It is great to play sport and be part of a team. It will teach you how to work with others, how to lose and win gracefully, how to respect authority. And you can have loads of fun along the way too. At this stage it is great to try out lots of different sports and find what you like best.
Find a hobby that you love doing, you will make new friends from other schools who share your interests. And when you move onto high / secondary school, you will have the advantage of knowing students coming from other schools.
#18. It’s Okay To Have Time Out
Hang out in your room, listen to music, read some comics or books.
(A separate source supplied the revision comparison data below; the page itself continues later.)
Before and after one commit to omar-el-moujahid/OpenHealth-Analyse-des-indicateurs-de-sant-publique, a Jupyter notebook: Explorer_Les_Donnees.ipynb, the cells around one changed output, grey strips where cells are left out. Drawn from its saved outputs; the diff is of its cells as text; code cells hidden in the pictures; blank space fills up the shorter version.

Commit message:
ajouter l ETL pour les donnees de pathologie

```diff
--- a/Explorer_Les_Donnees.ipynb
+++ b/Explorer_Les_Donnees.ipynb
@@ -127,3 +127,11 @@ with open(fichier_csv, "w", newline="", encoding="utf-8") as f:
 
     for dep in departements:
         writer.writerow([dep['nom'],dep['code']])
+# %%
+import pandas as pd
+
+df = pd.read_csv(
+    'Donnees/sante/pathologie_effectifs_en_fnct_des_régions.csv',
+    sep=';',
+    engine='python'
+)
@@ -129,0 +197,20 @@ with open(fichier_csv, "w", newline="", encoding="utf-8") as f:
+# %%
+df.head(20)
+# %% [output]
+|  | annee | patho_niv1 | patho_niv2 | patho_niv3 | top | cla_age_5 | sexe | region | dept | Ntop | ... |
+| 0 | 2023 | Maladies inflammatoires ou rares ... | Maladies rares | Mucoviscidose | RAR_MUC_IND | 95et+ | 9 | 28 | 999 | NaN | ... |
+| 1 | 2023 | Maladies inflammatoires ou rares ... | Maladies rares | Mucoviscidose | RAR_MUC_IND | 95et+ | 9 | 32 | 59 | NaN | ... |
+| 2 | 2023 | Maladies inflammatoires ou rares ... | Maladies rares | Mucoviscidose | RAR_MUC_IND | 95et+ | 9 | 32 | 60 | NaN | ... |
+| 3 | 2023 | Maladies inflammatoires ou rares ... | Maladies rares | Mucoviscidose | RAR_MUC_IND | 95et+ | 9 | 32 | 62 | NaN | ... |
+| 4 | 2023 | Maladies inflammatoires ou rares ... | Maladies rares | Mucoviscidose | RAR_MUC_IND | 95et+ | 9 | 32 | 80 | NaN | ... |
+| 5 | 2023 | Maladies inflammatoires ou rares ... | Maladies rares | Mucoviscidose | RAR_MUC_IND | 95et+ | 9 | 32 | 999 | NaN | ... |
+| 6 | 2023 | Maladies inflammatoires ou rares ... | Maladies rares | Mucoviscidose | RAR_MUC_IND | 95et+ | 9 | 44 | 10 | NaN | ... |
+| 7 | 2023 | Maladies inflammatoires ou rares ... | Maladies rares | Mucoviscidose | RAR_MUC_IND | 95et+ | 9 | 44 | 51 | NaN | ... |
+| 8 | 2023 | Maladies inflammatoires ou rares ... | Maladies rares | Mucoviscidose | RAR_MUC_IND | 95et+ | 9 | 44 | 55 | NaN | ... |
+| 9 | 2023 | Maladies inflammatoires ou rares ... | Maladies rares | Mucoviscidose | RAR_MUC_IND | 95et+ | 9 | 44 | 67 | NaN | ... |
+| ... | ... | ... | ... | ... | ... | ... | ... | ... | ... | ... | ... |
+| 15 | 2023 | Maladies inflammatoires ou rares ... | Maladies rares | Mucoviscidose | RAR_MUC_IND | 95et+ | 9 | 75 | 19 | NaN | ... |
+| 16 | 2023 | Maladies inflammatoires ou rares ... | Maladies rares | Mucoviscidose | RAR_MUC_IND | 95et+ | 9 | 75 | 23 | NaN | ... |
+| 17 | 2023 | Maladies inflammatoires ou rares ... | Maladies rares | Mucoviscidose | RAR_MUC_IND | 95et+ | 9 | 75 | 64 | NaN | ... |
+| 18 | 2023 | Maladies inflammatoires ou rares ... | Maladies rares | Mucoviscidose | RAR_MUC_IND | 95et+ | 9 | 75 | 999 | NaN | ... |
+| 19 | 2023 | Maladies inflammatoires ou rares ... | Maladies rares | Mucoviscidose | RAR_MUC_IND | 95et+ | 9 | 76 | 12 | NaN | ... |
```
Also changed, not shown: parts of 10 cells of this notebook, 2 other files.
It’s also okay to still play with toys at your age, so if want to make some Lego, or play with your dolls, just go ahead and do that!
All I ask is that you do everything to the best of your ability.
#19. Do You Want to Hear A Funny Story?
Sometimes injecting humour into a situation can help get the message across much better than shouting and cajoling.
Now your child is getting older, it is okay to tell them stories about your past misdemeanors (within reason) that may make them laugh and help them understand that you were a child once too. It shows them that nobody is perfect and that you trust them enough to share.
- Involve your tween in family purchases for things like computers, holidays etc.
- Get them to help with shopping so they understand the value of money.
- Give them chores so they can earn money to buy the things they want. Here are Chores for Kids by Age to give you an idea what they should be doing at this age.
- Teach them how to save money too, don’t always add the extra to let them have something ‘right now’.
These lessons will stand to them as they grow.
Over to you! Have you any advice you would add? Please share it with us in the comments box below.